[Aim of the task] Write out all the entries word for word and omit any pictures.

[Start of section]

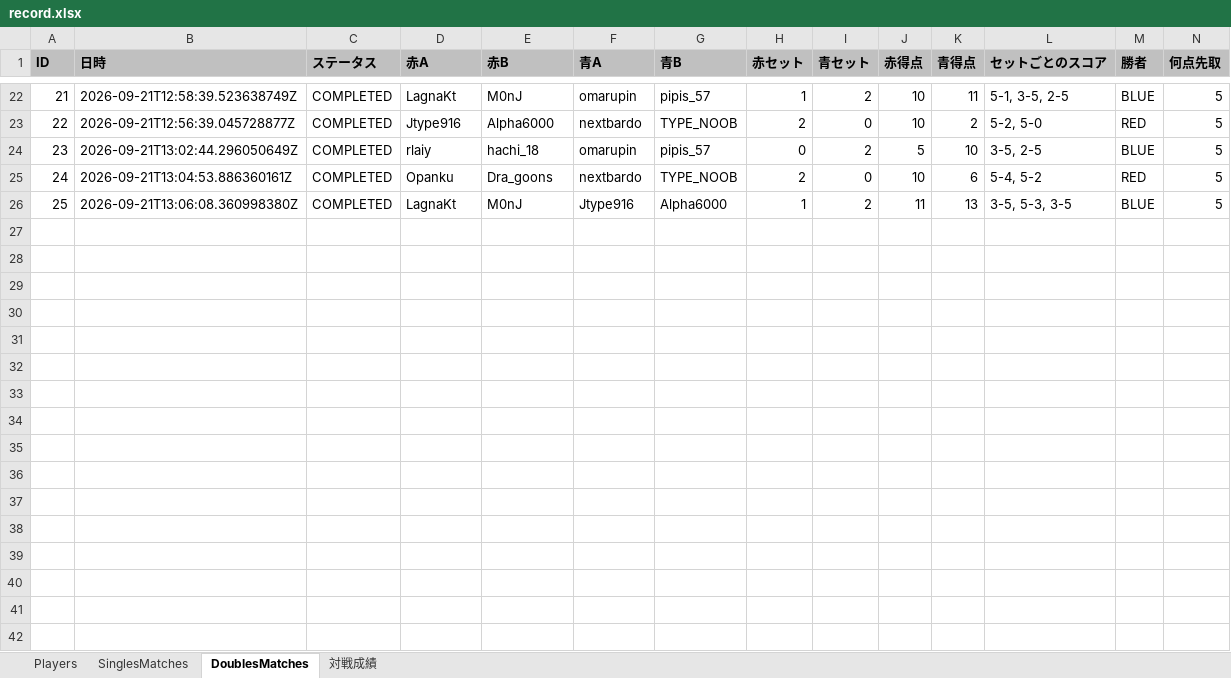
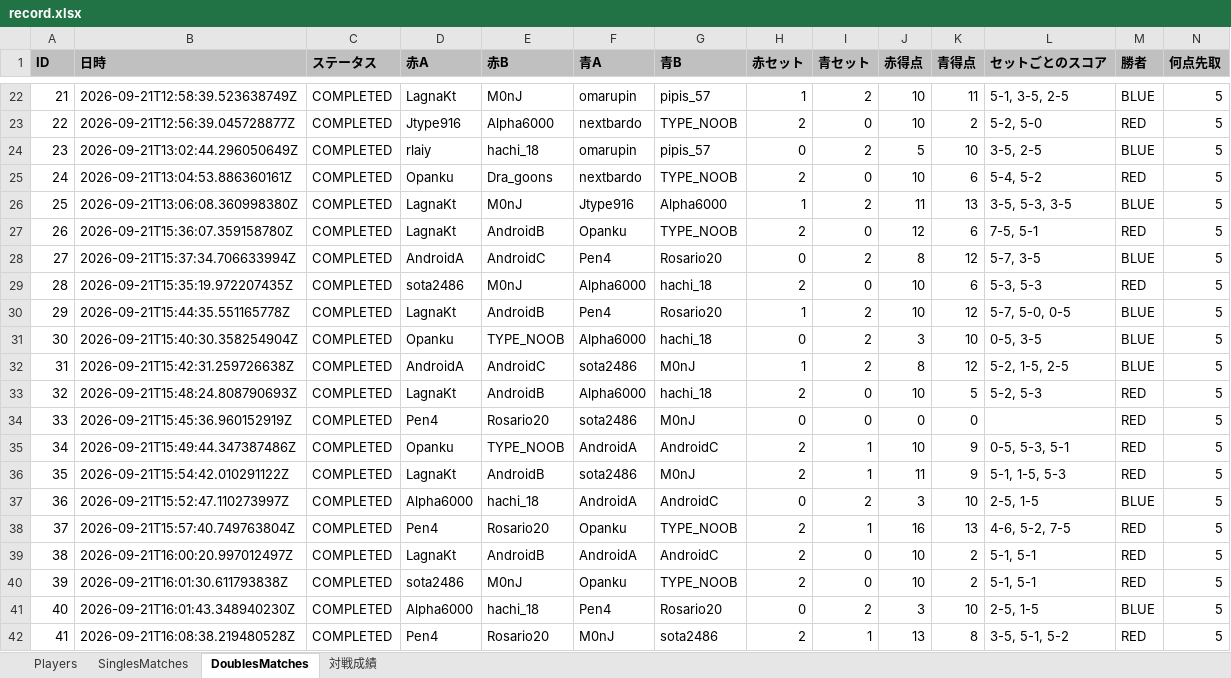
Before and after one commit to sota2486/TennisStats, an Excel workbook: record.xlsx, sheet DoublesMatches, drawn as a sheet; only a part is shown, gaps mark what is left out; values as stored, in another font and other column widths than the file's, no borders; rows hold the shown columns only; the diff names each change by its address in the sheet, - before the commit and + after, or states it on an @@ line.

```diff
--- a/record.xlsx (sheet DoublesMatches)
+++ b/record.xlsx (sheet DoublesMatches)
+row 27: 26 | 2026-09-21T15:36:07.359158780Z | COMPLETED | LagnaKt | AndroidB | Opanku | TYPE_NOOB | 2 | 0 | 12 | 6 | 7-5, 5-1 | RED | 5
+row 28: 27 | 2026-09-21T15:37:34.706633994Z | COMPLETED | AndroidA | AndroidC | Pen4 | Rosario20 | 0 | 2 | 8 | 12 | 5-7, 3-5 | BLUE | 5
+row 29: 28 | 2026-09-21T15:35:19.972207435Z | COMPLETED | sota2486 | M0nJ | Alpha6000 | hachi_18 | 2 | 0 | 10 | 6 | 5-3, 5-3 | RED | 5
+row 30: 29 | 2026-09-21T15:44:35.551165778Z | COMPLETED | LagnaKt | AndroidB | Pen4 | Rosario20 | 1 | 2 | 10 | 12 | 5-7, 5-0, 0-5 | BLUE | 5
+row 31: 30 | 2026-09-21T15:40:30.358254904Z | COMPLETED | Opanku | TYPE_NOOB | Alpha6000 | hachi_18 | 0 | 2 | 3 | 10 | 0-5, 3-5 | BLUE | 5
+row 32: 31 | 2026-09-21T15:42:31.259726638Z | COMPLETED | AndroidA | AndroidC | sota2486 | M0nJ | 1 | 2 | 8 | 12 | 5-2, 1-5, 2-5 | BLUE | 5
+row 33: 32 | 2026-09-21T15:48:24.808790693Z | COMPLETED | LagnaKt | AndroidB | Alpha6000 | hachi_18 | 2 | 0 | 10 | 5 | 5-2, 5-3 | RED | 5
+row 34: 33 | 2026-09-21T15:45:36.960152919Z | COMPLETED | Pen4 | Rosario20 | sota2486 | M0nJ | 0 | 0 | 0 | 0 |  | RED | 5
+row 35: 34 | 2026-09-21T15:49:44.347387486Z | COMPLETED | Opanku | TYPE_NOOB | AndroidA | AndroidC | 2 | 1 | 10 | 9 | 0-5, 5-3, 5-1 | RED | 5
+row 36: 35 | 2026-09-21T15:54:42.010291122Z | COMPLETED | LagnaKt | AndroidB | sota2486 | M0nJ | 2 | 1 | 11 | 9 | 5-1, 1-5, 5-3 | RED | 5
+row 37: 36 | 2026-09-21T15:52:47.110273997Z | COMPLETED | Alpha6000 | hachi_18 | AndroidA | AndroidC | 0 | 2 | 3 | 10 | 2-5, 1-5 | BLUE | 5
+row 38: 37 | 2026-09-21T15:57:40.749763804Z | COMPLETED | Pen4 | Rosario20 | Opanku | TYPE_NOOB | 2 | 1 | 16 | 13 | 4-6, 5-2, 7-5 | RED | 5
+row 39: 38 | 2026-09-21T16:00:20.997012497Z | COMPLETED | LagnaKt | AndroidB | AndroidA | AndroidC | 2 | 0 | 10 | 2 | 5-1, 5-1 | RED | 5
+row 40: 39 | 2026-09-21T16:01:30.611793838Z | COMPLETED | sota2486 | M0nJ | Opanku | TYPE_NOOB | 2 | 0 | 10 | 2 | 5-1, 5-1 | RED | 5
+row 41: 40 | 2026-09-21T16:01:43.348940230Z | COMPLETED | Alpha6000 | hachi_18 | Pen4 | Rosario20 | 0 | 2 | 3 | 10 | 2-5, 1-5 | BLUE | 5
+row 42: 41 | 2026-09-21T16:08:38.219480528Z | COMPLETED | Pen4 | Rosario20 | M0nJ | sota2486 | 2 | 1 | 13 | 8 | 3-5, 5-1, 5-2 | RED | 5
```
Also changed, not shown: sheet Players, sheet SinglesMatches, league.xlsx, 8 other files.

[End of section]

[Solution to this task]
Before and after one commit to sota2486/TennisStats, an Excel workbook: record.xlsx, sheet DoublesMatches, drawn as a sheet; only a part is shown, gaps mark what is left out; values as stored, in another font and other column widths than the file's, no borders; rows hold the shown columns only; the diff names each change by its address in the sheet, - before the commit and + after, or states it on an @@ line.

```diff
--- a/record.xlsx (sheet DoublesMatches)
+++ b/record.xlsx (sheet DoublesMatches)
+row 27: 26 | 2026-09-21T15:36:07.359158780Z | COMPLETED | LagnaKt | AndroidB | Opanku | TYPE_NOOB | 2 | 0 | 12 | 6 | 7-5, 5-1 | RED | 5
+row 28: 27 | 2026-09-21T15:37:34.706633994Z | COMPLETED | AndroidA | AndroidC | Pen4 | Rosario20 | 0 | 2 | 8 | 12 | 5-7, 3-5 | BLUE | 5
+row 29: 28 | 2026-09-21T15:35:19.972207435Z | COMPLETED | sota2486 | M0nJ | Alpha6000 | hachi_18 | 2 | 0 | 10 | 6 | 5-3, 5-3 | RED | 5
+row 30: 29 | 2026-09-21T15:44:35.551165778Z | COMPLETED | LagnaKt | AndroidB | Pen4 | Rosario20 | 1 | 2 | 10 | 12 | 5-7, 5-0, 0-5 | BLUE | 5
+row 31: 30 | 2026-09-21T15:40:30.358254904Z | COMPLETED | Opanku | TYPE_NOOB | Alpha6000 | hachi_18 | 0 | 2 | 3 | 10 | 0-5, 3-5 | BLUE | 5
+row 32: 31 | 2026-09-21T15:42:31.259726638Z | COMPLETED | AndroidA | AndroidC | sota2486 | M0nJ | 1 | 2 | 8 | 12 | 5-2, 1-5, 2-5 | BLUE | 5
+row 33: 32 | 2026-09-21T15:48:24.808790693Z | COMPLETED | LagnaKt | AndroidB | Alpha6000 | hachi_18 | 2 | 0 | 10 | 5 | 5-2, 5-3 | RED | 5
+row 34: 33 | 2026-09-21T15:45:36.960152919Z | COMPLETED | Pen4 | Rosario20 | sota2486 | M0nJ | 0 | 0 | 0 | 0 |  | RED | 5
+row 35: 34 | 2026-09-21T15:49:44.347387486Z | COMPLETED | Opanku | TYPE_NOOB | AndroidA | AndroidC | 2 | 1 | 10 | 9 | 0-5, 5-3, 5-1 | RED | 5
+row 36: 35 | 2026-09-21T15:54:42.010291122Z | COMPLETED | LagnaKt | AndroidB | sota2486 | M0nJ | 2 | 1 | 11 | 9 | 5-1, 1-5, 5-3 | RED | 5
+row 37: 36 | 2026-09-21T15:52:47.110273997Z | COMPLETED | Alpha6000 | hachi_18 | AndroidA | AndroidC | 0 | 2 | 3 | 10 | 2-5, 1-5 | BLUE | 5
+row 38: 37 | 2026-09-21T15:57:40.749763804Z | COMPLETED | Pen4 | Rosario20 | Opanku | TYPE_NOOB | 2 | 1 | 16 | 13 | 4-6, 5-2, 7-5 | RED | 5
+row 39: 38 | 2026-09-21T16:00:20.997012497Z | COMPLETED | LagnaKt | AndroidB | AndroidA | AndroidC | 2 | 0 | 10 | 2 | 5-1, 5-1 | RED | 5
+row 40: 39 | 2026-09-21T16:01:30.611793838Z | COMPLETED | sota2486 | M0nJ | Opanku | TYPE_NOOB | 2 | 0 | 10 | 2 | 5-1, 5-1 | RED | 5
+row 41: 40 | 2026-09-21T16:01:43.348940230Z | COMPLETED | Alpha6000 | hachi_18 | Pen4 | Rosario20 | 0 | 2 | 3 | 10 | 2-5, 1-5 | BLUE | 5
+row 42: 41 | 2026-09-21T16:08:38.219480528Z | COMPLETED | Pen4 | Rosario20 | M0nJ | sota2486 | 2 | 1 | 13 | 8 | 3-5, 5-1, 5-2 | RED | 5
```
Also changed, not shown: sheet Players, sheet SinglesMatches, league.xlsx, 8 other files.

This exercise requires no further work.